- What is required: For each line below with the word "height", write out a copy.

Revision tracking records:
=== Section Start ===
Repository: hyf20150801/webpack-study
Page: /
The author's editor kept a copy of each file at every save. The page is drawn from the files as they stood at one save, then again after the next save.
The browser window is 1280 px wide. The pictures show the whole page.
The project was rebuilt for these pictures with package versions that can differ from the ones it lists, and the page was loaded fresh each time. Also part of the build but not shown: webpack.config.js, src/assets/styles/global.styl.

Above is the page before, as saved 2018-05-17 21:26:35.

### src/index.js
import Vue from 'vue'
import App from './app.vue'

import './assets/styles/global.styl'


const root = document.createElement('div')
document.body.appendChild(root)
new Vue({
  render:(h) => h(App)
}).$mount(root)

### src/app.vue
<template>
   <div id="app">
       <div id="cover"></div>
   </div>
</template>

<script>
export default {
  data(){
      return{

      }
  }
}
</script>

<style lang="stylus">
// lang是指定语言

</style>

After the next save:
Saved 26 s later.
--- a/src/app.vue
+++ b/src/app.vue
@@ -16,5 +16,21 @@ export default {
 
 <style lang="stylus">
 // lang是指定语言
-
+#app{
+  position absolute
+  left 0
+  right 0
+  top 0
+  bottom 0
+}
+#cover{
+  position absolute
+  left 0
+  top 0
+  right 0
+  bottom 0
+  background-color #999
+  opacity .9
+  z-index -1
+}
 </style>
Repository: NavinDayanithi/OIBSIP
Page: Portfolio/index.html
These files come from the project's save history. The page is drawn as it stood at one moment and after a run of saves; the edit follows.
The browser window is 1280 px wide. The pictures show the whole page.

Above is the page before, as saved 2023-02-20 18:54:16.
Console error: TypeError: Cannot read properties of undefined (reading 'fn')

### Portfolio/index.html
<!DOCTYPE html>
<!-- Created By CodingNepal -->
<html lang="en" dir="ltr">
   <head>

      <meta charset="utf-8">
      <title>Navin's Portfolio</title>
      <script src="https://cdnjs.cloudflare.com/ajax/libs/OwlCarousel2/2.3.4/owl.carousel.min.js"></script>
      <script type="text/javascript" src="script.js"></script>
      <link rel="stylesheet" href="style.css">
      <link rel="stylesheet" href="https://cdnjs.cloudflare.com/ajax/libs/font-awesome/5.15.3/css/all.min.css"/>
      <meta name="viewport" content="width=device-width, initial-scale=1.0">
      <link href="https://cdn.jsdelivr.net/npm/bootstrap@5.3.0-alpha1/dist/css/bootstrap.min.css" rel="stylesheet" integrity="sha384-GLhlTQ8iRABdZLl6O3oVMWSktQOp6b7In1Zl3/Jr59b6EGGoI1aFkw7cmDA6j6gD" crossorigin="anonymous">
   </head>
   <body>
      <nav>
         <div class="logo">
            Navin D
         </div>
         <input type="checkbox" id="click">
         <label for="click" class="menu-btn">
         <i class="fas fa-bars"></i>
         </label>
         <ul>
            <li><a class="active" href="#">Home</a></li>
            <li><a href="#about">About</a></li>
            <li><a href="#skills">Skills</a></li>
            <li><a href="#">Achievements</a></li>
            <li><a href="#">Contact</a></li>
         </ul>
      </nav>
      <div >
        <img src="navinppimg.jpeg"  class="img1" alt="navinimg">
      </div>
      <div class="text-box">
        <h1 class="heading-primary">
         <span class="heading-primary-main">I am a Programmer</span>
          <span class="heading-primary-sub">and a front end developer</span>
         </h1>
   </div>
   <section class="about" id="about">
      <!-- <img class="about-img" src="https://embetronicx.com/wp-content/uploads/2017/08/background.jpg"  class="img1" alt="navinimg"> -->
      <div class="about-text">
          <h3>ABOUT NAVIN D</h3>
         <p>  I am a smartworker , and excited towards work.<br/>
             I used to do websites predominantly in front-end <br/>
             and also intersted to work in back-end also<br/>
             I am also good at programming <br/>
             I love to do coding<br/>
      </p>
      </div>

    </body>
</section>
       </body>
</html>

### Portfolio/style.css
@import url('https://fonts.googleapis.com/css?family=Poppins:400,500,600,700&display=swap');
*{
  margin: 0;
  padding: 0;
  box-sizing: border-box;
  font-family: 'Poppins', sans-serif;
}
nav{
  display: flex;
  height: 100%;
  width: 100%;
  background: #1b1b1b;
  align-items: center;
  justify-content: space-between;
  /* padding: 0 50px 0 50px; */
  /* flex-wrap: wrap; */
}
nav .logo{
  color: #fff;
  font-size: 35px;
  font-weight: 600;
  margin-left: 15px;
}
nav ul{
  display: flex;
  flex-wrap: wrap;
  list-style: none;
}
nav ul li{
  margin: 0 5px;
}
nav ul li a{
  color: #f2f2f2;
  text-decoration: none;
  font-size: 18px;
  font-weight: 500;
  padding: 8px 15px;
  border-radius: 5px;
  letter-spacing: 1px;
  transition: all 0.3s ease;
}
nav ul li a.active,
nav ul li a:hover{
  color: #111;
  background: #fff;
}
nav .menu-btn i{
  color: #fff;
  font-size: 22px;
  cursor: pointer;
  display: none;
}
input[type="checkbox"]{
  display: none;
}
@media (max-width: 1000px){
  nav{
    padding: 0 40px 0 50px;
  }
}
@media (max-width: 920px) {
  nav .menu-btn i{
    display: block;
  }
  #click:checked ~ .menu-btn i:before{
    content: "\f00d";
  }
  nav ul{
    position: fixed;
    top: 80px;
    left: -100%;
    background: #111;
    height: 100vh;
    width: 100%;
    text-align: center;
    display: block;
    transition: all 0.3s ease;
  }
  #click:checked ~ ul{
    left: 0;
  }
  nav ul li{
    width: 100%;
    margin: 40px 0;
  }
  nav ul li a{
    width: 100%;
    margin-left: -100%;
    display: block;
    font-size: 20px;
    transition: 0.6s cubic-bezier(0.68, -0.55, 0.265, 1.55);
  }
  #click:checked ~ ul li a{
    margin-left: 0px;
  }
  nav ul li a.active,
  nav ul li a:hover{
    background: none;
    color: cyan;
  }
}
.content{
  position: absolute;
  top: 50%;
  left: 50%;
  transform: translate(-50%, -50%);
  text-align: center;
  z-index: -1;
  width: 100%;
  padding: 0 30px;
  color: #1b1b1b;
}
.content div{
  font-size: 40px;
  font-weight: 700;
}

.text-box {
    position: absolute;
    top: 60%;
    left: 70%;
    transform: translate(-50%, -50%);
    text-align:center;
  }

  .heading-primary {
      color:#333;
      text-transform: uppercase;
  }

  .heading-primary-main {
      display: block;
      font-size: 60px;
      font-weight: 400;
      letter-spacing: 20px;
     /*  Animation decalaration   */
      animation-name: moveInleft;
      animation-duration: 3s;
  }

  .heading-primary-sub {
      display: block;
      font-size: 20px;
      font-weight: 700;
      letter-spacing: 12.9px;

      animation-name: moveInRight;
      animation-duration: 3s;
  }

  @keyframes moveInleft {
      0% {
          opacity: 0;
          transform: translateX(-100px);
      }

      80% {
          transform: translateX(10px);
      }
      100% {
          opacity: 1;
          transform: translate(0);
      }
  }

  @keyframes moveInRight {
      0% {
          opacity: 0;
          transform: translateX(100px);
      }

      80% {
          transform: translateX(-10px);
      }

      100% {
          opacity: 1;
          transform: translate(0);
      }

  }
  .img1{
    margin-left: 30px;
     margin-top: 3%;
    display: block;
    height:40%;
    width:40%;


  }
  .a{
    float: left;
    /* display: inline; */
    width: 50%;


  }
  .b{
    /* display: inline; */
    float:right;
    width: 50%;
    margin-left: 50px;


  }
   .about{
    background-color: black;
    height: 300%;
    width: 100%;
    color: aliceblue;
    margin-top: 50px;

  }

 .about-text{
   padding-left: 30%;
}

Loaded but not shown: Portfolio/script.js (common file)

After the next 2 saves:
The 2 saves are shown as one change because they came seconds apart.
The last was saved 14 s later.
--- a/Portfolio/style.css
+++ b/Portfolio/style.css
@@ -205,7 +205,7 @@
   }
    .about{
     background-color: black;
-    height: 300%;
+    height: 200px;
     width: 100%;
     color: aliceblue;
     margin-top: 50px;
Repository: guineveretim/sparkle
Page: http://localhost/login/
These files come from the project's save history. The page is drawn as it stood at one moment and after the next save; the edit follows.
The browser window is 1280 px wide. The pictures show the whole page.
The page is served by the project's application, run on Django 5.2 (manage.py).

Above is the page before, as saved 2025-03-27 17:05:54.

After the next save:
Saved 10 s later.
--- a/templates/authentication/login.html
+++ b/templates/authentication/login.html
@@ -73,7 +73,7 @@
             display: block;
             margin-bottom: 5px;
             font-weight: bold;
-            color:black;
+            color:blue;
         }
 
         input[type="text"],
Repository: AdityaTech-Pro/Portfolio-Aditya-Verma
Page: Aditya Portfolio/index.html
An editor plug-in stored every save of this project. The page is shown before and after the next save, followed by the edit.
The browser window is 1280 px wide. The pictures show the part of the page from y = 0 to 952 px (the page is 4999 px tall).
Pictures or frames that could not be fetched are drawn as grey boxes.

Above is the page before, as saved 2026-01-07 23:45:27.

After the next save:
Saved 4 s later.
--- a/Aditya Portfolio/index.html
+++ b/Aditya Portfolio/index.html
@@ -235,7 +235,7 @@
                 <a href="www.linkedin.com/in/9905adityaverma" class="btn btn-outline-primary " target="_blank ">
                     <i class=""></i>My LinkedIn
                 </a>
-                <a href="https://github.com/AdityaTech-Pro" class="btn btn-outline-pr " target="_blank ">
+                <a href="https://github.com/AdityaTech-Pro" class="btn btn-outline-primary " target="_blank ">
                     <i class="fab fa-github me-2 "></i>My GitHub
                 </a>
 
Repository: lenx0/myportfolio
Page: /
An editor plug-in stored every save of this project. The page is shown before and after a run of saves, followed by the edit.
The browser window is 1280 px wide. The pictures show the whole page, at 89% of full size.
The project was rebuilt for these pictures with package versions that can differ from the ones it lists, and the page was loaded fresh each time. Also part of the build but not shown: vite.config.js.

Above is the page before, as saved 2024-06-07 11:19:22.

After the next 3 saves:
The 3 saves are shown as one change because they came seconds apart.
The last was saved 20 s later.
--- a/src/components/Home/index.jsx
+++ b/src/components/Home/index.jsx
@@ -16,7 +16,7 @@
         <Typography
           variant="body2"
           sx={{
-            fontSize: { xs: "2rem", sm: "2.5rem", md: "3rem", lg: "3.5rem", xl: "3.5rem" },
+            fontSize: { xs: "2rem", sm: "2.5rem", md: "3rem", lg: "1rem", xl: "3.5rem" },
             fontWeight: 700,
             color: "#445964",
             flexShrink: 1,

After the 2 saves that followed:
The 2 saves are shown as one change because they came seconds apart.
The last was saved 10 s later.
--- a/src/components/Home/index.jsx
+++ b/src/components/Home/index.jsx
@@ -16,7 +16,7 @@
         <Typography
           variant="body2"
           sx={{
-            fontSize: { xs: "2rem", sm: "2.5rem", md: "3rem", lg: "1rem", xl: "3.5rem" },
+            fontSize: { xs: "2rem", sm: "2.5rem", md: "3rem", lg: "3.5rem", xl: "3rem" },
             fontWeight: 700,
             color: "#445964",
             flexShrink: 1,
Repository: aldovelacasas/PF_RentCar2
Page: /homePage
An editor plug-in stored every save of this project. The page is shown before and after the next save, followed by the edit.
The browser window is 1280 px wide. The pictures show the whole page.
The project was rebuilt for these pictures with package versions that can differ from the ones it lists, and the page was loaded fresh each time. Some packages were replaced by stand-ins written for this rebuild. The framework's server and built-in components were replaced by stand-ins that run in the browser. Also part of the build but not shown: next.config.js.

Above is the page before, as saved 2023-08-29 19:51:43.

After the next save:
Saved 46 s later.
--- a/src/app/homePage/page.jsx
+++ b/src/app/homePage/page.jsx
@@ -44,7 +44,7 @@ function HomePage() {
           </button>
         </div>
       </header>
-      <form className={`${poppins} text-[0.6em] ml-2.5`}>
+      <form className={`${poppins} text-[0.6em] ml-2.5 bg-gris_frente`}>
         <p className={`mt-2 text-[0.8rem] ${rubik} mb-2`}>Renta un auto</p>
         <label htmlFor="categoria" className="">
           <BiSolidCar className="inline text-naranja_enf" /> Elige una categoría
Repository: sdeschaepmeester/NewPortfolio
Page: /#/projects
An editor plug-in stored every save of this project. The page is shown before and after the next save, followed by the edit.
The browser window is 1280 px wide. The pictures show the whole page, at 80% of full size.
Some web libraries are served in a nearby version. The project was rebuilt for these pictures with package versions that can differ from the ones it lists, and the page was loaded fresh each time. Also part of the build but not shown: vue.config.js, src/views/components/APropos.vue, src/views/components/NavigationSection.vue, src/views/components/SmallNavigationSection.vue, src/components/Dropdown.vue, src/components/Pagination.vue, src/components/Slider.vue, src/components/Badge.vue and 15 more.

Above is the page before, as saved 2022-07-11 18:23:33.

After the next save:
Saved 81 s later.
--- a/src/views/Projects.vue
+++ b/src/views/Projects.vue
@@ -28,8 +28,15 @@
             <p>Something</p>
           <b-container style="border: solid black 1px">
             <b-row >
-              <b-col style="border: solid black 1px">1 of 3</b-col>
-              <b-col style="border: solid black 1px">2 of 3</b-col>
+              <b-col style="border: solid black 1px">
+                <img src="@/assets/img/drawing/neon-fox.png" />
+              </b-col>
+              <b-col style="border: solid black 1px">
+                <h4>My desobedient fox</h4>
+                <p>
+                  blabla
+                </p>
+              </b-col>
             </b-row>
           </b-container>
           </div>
=== Section End ===
- Expected answer:
  height: 100%;
    height: 100vh;
    height:40%;
    height: 300%;
-    height: 300%;
+    height: 200px;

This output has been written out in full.